Before-and-after change data

= Beginning of Section =

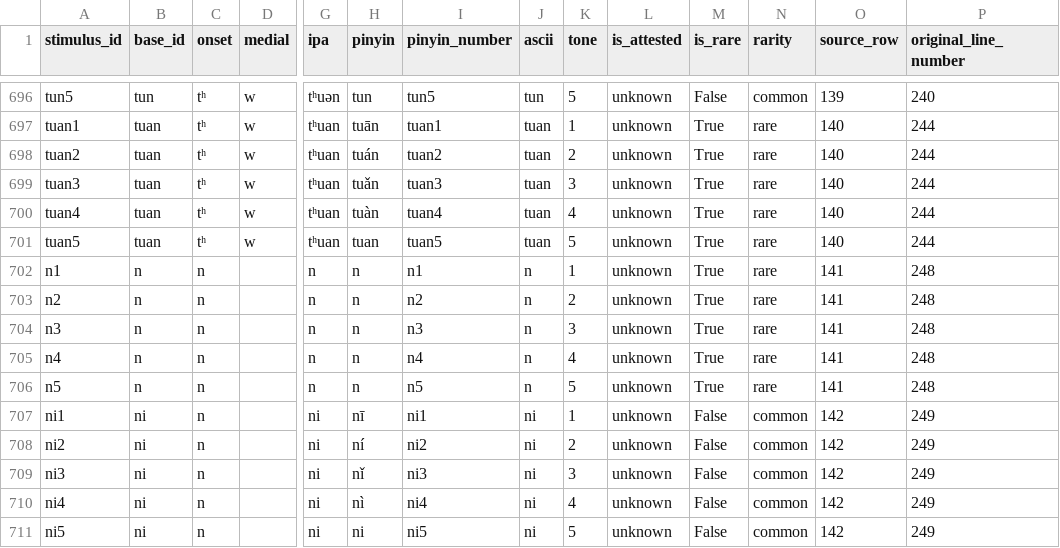
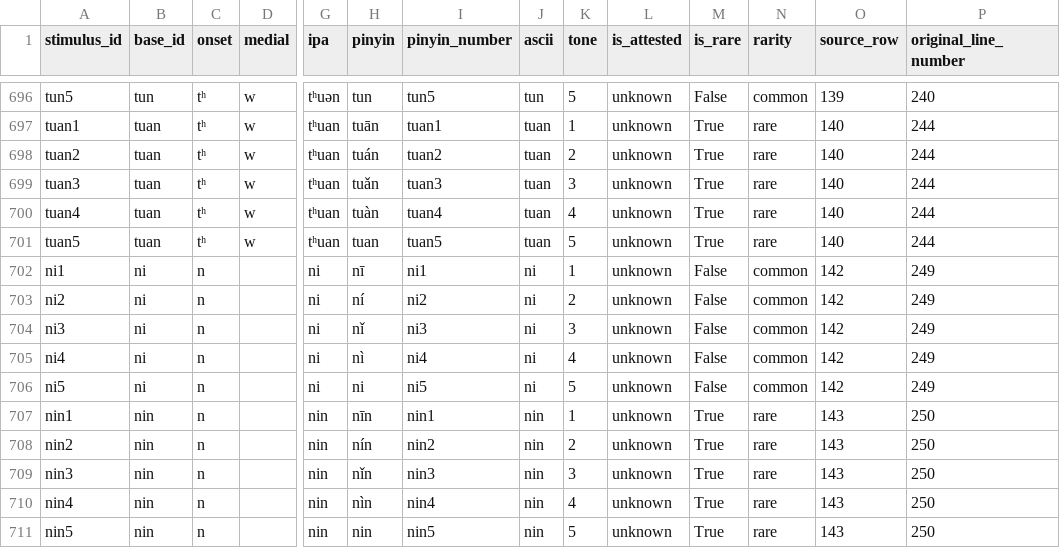
Before and after one commit to abecode/mandarin_tone_recorder, a CSV file: stimuli/syllables.csv, drawn as a sheet; only a part is shown, gaps mark what is left out; the shorter side is filled out with more unchanged rows; rows hold the shown columns only; the diff names each change by its address in the sheet, - before the commit and + after, or states it on an @@ line.

Commit message:
fixed the display for the unaccented prompt experiment; also removed the 'n' as a standalone syllable

```diff
--- a/stimuli/syllables.csv
+++ b/stimuli/syllables.csv
-row 702: n1 | n | n |  | n | n | n1 | n | 1 | unknown | True | rare | 141 | 248
-row 703: n2 | n | n |  | n | n | n2 | n | 2 | unknown | True | rare | 141 | 248
-row 704: n3 | n | n |  | n | n | n3 | n | 3 | unknown | True | rare | 141 | 248
-row 705: n4 | n | n |  | n | n | n4 | n | 4 | unknown | True | rare | 141 | 248
-row 706: n5 | n | n |  | n | n | n5 | n | 5 | unknown | True | rare | 141 | 248
```
Also changed, not shown: 1 other file.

= End of Section =

**YOUR OBJECTIVE**
Because only the text is wanted, repeat all the entries exactly and leave out the pictures.

**PROBLEM SOLUTION**
Before and after one commit to abecode/mandarin_tone_recorder, a CSV file: stimuli/syllables.csv, drawn as a sheet; only a part is shown, gaps mark what is left out; the shorter side is filled out with more unchanged rows; rows hold the shown columns only; the diff names each change by its address in the sheet, - before the commit and + after, or states it on an @@ line.

Commit message:
fixed the display for the unaccented prompt experiment; also removed the 'n' as a standalone syllable

```diff
--- a/stimuli/syllables.csv
+++ b/stimuli/syllables.csv
-row 702: n1 | n | n |  | n | n | n1 | n | 1 | unknown | True | rare | 141 | 248
-row 703: n2 | n | n |  | n | n | n2 | n | 2 | unknown | True | rare | 141 | 248
-row 704: n3 | n | n |  | n | n | n3 | n | 3 | unknown | True | rare | 141 | 248
-row 705: n4 | n | n |  | n | n | n4 | n | 4 | unknown | True | rare | 141 | 248
-row 706: n5 | n | n |  | n | n | n5 | n | 5 | unknown | True | rare | 141 | 248
```
Also changed, not shown: 1 other file.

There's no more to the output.